4. Understand that patterns of association can also be seen in bivariate categorical data by displaying frequencies and relative frequencies in a two-way table. Construct and interpret a two-way table summarizing data on two categorical variables collected from the same subjects. Use relative frequencies calculated for rows or columns to describe possible association between the two variables. For example, collect data from students in your class on whether or not they have a curfew on school nights and whether or not they have assigned chores at home. Is there evidence that those who have a curfew also tend to have chores?

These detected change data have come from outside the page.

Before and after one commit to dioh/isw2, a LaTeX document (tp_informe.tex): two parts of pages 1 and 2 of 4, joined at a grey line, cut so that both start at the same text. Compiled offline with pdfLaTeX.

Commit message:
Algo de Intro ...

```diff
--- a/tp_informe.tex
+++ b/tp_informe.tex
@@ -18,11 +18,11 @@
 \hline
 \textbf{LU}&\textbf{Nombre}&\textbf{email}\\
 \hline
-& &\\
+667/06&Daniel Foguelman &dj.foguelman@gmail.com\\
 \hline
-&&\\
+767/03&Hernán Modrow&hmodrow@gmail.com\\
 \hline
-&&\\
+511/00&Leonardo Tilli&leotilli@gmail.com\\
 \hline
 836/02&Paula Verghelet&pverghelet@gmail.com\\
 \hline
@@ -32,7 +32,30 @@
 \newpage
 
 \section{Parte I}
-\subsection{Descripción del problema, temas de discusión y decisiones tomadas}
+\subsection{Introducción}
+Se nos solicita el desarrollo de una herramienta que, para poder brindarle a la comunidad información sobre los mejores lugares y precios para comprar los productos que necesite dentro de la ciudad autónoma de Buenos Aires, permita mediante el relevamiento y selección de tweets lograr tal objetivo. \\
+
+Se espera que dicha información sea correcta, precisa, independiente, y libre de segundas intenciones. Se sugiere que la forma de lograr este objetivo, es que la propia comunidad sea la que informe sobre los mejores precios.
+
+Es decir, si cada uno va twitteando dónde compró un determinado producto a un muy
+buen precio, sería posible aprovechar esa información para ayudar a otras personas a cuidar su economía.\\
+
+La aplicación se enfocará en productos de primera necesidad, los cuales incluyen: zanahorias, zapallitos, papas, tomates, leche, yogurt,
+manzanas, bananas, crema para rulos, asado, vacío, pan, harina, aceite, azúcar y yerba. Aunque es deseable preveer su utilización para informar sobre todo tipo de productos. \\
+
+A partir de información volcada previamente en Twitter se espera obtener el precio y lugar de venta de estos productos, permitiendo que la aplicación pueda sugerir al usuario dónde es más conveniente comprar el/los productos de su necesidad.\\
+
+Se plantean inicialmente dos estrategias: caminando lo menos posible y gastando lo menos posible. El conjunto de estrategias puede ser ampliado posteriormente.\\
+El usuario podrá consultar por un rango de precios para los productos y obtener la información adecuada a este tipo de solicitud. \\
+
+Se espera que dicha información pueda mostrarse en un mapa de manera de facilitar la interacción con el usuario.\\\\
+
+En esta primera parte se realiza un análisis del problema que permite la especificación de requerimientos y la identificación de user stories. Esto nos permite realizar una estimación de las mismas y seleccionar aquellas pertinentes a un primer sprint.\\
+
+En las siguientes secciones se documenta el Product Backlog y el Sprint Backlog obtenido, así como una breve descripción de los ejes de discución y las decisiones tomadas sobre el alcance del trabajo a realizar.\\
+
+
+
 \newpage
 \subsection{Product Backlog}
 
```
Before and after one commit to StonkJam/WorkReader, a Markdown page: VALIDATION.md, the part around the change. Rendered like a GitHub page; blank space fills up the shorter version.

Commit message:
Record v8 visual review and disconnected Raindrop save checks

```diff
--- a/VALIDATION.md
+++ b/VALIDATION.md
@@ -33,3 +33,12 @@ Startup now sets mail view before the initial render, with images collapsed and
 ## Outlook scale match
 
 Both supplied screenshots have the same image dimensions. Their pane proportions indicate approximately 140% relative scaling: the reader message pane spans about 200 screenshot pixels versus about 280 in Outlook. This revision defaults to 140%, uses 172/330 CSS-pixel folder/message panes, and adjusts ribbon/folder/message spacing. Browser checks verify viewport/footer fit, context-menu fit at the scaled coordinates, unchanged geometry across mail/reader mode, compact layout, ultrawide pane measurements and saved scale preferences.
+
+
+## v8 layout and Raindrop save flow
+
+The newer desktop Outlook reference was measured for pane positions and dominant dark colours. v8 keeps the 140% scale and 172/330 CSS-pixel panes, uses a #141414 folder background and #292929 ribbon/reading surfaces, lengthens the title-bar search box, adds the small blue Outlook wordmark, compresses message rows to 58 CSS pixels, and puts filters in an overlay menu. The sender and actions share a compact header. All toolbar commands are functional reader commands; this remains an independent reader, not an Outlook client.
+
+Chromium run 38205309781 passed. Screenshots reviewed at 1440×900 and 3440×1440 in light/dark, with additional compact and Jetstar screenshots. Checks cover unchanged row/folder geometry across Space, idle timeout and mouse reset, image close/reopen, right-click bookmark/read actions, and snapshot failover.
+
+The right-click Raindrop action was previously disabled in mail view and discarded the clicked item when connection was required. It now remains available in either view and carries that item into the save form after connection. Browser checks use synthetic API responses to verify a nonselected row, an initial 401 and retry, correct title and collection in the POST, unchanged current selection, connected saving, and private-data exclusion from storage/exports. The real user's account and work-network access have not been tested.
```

Sometimes, we can look at a situation and conclude—incorrectly—that one thing causes another. For example, a child might look at the moon each night, listen to the sound of the crickets outside, and think that the moon caused the sound. In fact, he might be able to give a hundred examples of the moon and the sound coexisting. But having two things happen at the same time doesn't necessarily mean that one causes the other.
Statistics can be funny like that. They can sometimes be confusing, misleading, and even downright wrong. Of course, there might also be a legitimate tie between two seemingly unrelated pieces of information. Statisticians can experiment enough to find that connection, even if they might not be able to explain it.
Students should know that statistical data can be shown a number of ways, from frequency tables to bar graphs to scatter plots to make the information easier to understand. This depends on the different types of data collected and how it's meant to be interpreted—in totals or in frequencies. Students should know how to construct these tables and how to read them.
Students should also know that depending on the data, tables, charts, or scatter plots could make the connections easier to see. But before coming to any conclusions about how these factors interact, students should know to consider any and all factors that might affect the data.
For instance, a study shows that kids who have earlier curfews usually do more chores around the house. While the two might be linked, students should know that having more chores doesn't cause earlier curfews. Is it because of strict parents? Rowdy kids being punished? Or maybe they like mowing the lawn and doing the dishes. (Yeah, right!)
While students can come up with different ways to explain the trends they see in statistical data, they should know that they cannot conclusively determine that one causes another without examining all other factors involved.